(Content revision data)

----------

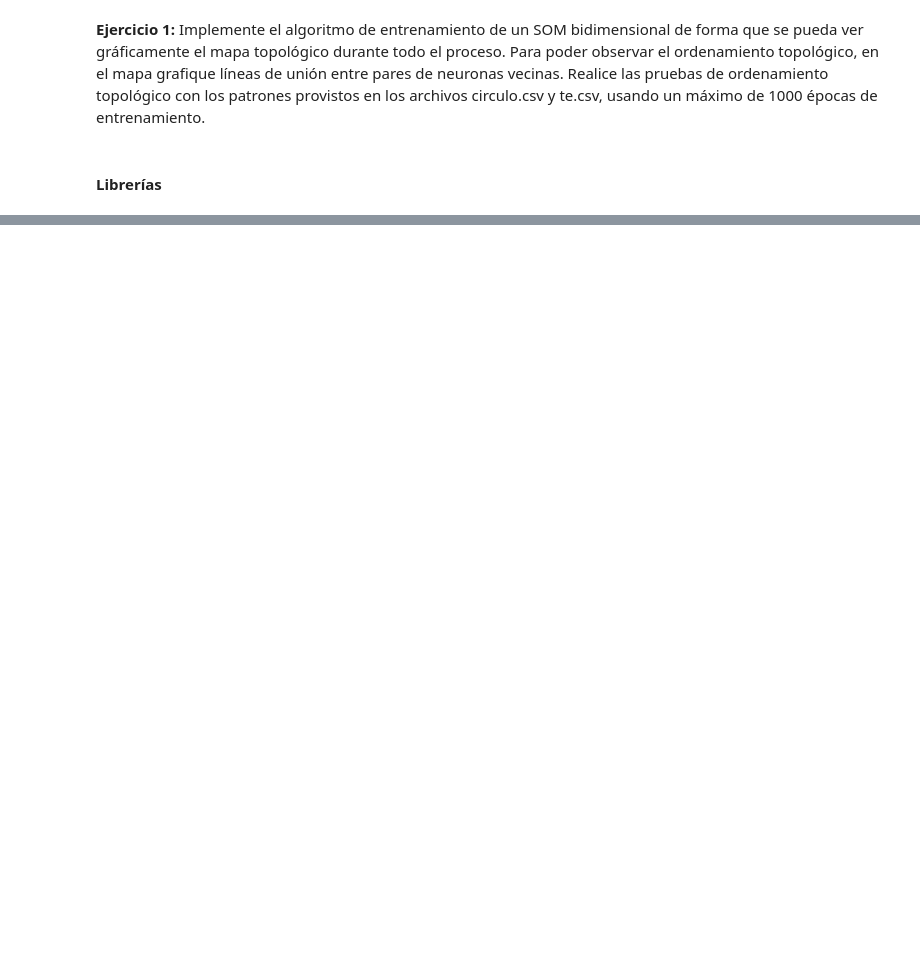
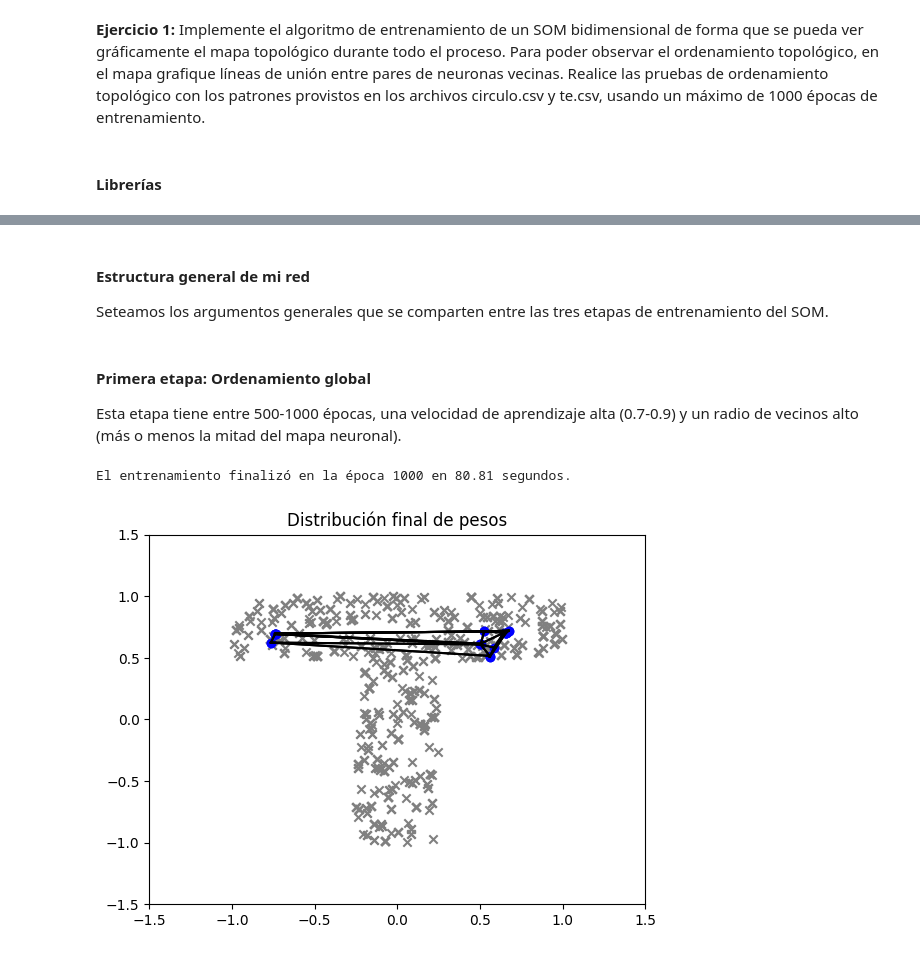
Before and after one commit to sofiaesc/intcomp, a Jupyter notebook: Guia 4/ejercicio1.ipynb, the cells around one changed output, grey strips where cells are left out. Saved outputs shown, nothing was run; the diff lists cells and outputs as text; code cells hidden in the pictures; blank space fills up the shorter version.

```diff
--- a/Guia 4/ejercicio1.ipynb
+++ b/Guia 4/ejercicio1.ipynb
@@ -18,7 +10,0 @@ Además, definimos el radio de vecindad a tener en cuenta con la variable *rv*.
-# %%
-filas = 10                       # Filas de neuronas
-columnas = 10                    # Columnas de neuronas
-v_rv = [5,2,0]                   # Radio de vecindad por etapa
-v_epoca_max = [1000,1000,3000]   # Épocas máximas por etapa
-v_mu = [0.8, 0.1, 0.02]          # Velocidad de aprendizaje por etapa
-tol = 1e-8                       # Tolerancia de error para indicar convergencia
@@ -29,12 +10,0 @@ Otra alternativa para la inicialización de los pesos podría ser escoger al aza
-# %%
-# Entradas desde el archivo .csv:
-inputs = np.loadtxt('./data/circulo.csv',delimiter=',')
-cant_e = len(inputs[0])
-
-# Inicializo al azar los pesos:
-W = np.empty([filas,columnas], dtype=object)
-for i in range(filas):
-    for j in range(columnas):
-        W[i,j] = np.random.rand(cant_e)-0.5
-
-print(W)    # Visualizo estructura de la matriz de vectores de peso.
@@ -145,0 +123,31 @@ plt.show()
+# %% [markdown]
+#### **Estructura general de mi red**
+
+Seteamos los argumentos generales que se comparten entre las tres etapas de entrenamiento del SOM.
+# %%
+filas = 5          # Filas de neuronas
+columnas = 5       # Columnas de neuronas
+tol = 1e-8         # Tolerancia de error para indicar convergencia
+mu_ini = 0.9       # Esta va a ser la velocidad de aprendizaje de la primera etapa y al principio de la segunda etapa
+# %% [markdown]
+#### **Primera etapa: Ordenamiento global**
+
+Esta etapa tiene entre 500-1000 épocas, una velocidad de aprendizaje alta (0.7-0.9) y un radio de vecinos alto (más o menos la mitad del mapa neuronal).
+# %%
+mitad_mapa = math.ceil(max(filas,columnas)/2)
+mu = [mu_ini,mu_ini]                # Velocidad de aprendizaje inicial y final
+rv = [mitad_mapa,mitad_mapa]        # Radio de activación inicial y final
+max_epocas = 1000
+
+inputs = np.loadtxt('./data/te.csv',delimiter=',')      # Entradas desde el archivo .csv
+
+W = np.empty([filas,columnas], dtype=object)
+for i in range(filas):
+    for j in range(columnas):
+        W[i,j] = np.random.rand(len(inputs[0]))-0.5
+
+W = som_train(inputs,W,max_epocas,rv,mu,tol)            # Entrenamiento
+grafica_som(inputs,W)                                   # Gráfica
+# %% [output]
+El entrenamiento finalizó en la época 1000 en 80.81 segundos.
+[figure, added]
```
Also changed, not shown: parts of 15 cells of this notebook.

----------

Return each of the lines exactly as they appear above, with no images.

Before and after one commit to sofiaesc/intcomp, a Jupyter notebook: Guia 4/ejercicio1.ipynb, the cells around one changed output, grey strips where cells are left out. Saved outputs shown, nothing was run; the diff lists cells and outputs as text; code cells hidden in the pictures; blank space fills up the shorter version.

```diff
--- a/Guia 4/ejercicio1.ipynb
+++ b/Guia 4/ejercicio1.ipynb
@@ -18,7 +10,0 @@ Además, definimos el radio de vecindad a tener en cuenta con la variable *rv*.
-# %%
-filas = 10                       # Filas de neuronas
-columnas = 10                    # Columnas de neuronas
-v_rv = [5,2,0]                   # Radio de vecindad por etapa
-v_epoca_max = [1000,1000,3000]   # Épocas máximas por etapa
-v_mu = [0.8, 0.1, 0.02]          # Velocidad de aprendizaje por etapa
-tol = 1e-8                       # Tolerancia de error para indicar convergencia
@@ -29,12 +10,0 @@ Otra alternativa para la inicialización de los pesos podría ser escoger al aza
-# %%
-# Entradas desde el archivo .csv:
-inputs = np.loadtxt('./data/circulo.csv',delimiter=',')
-cant_e = len(inputs[0])
-
-# Inicializo al azar los pesos:
-W = np.empty([filas,columnas], dtype=object)
-for i in range(filas):
-    for j in range(columnas):
-        W[i,j] = np.random.rand(cant_e)-0.5
-
-print(W)    # Visualizo estructura de la matriz de vectores de peso.
@@ -145,0 +123,31 @@ plt.show()
+# %% [markdown]
+#### **Estructura general de mi red**
+
+Seteamos los argumentos generales que se comparten entre las tres etapas de entrenamiento del SOM.
+# %%
+filas = 5          # Filas de neuronas
+columnas = 5       # Columnas de neuronas
+tol = 1e-8         # Tolerancia de error para indicar convergencia
+mu_ini = 0.9       # Esta va a ser la velocidad de aprendizaje de la primera etapa y al principio de la segunda etapa
+# %% [markdown]
+#### **Primera etapa: Ordenamiento global**
+
+Esta etapa tiene entre 500-1000 épocas, una velocidad de aprendizaje alta (0.7-0.9) y un radio de vecinos alto (más o menos la mitad del mapa neuronal).
+# %%
+mitad_mapa = math.ceil(max(filas,columnas)/2)
+mu = [mu_ini,mu_ini]                # Velocidad de aprendizaje inicial y final
+rv = [mitad_mapa,mitad_mapa]        # Radio de activación inicial y final
+max_epocas = 1000
+
+inputs = np.loadtxt('./data/te.csv',delimiter=',')      # Entradas desde el archivo .csv
+
+W = np.empty([filas,columnas], dtype=object)
+for i in range(filas):
+    for j in range(columnas):
+        W[i,j] = np.random.rand(len(inputs[0]))-0.5
+
+W = som_train(inputs,W,max_epocas,rv,mu,tol)            # Entrenamiento
+grafica_som(inputs,W)                                   # Gráfica
+# %% [output]
+El entrenamiento finalizó en la época 1000 en 80.81 segundos.
+[figure, added]
```
Also changed, not shown: parts of 15 cells of this notebook.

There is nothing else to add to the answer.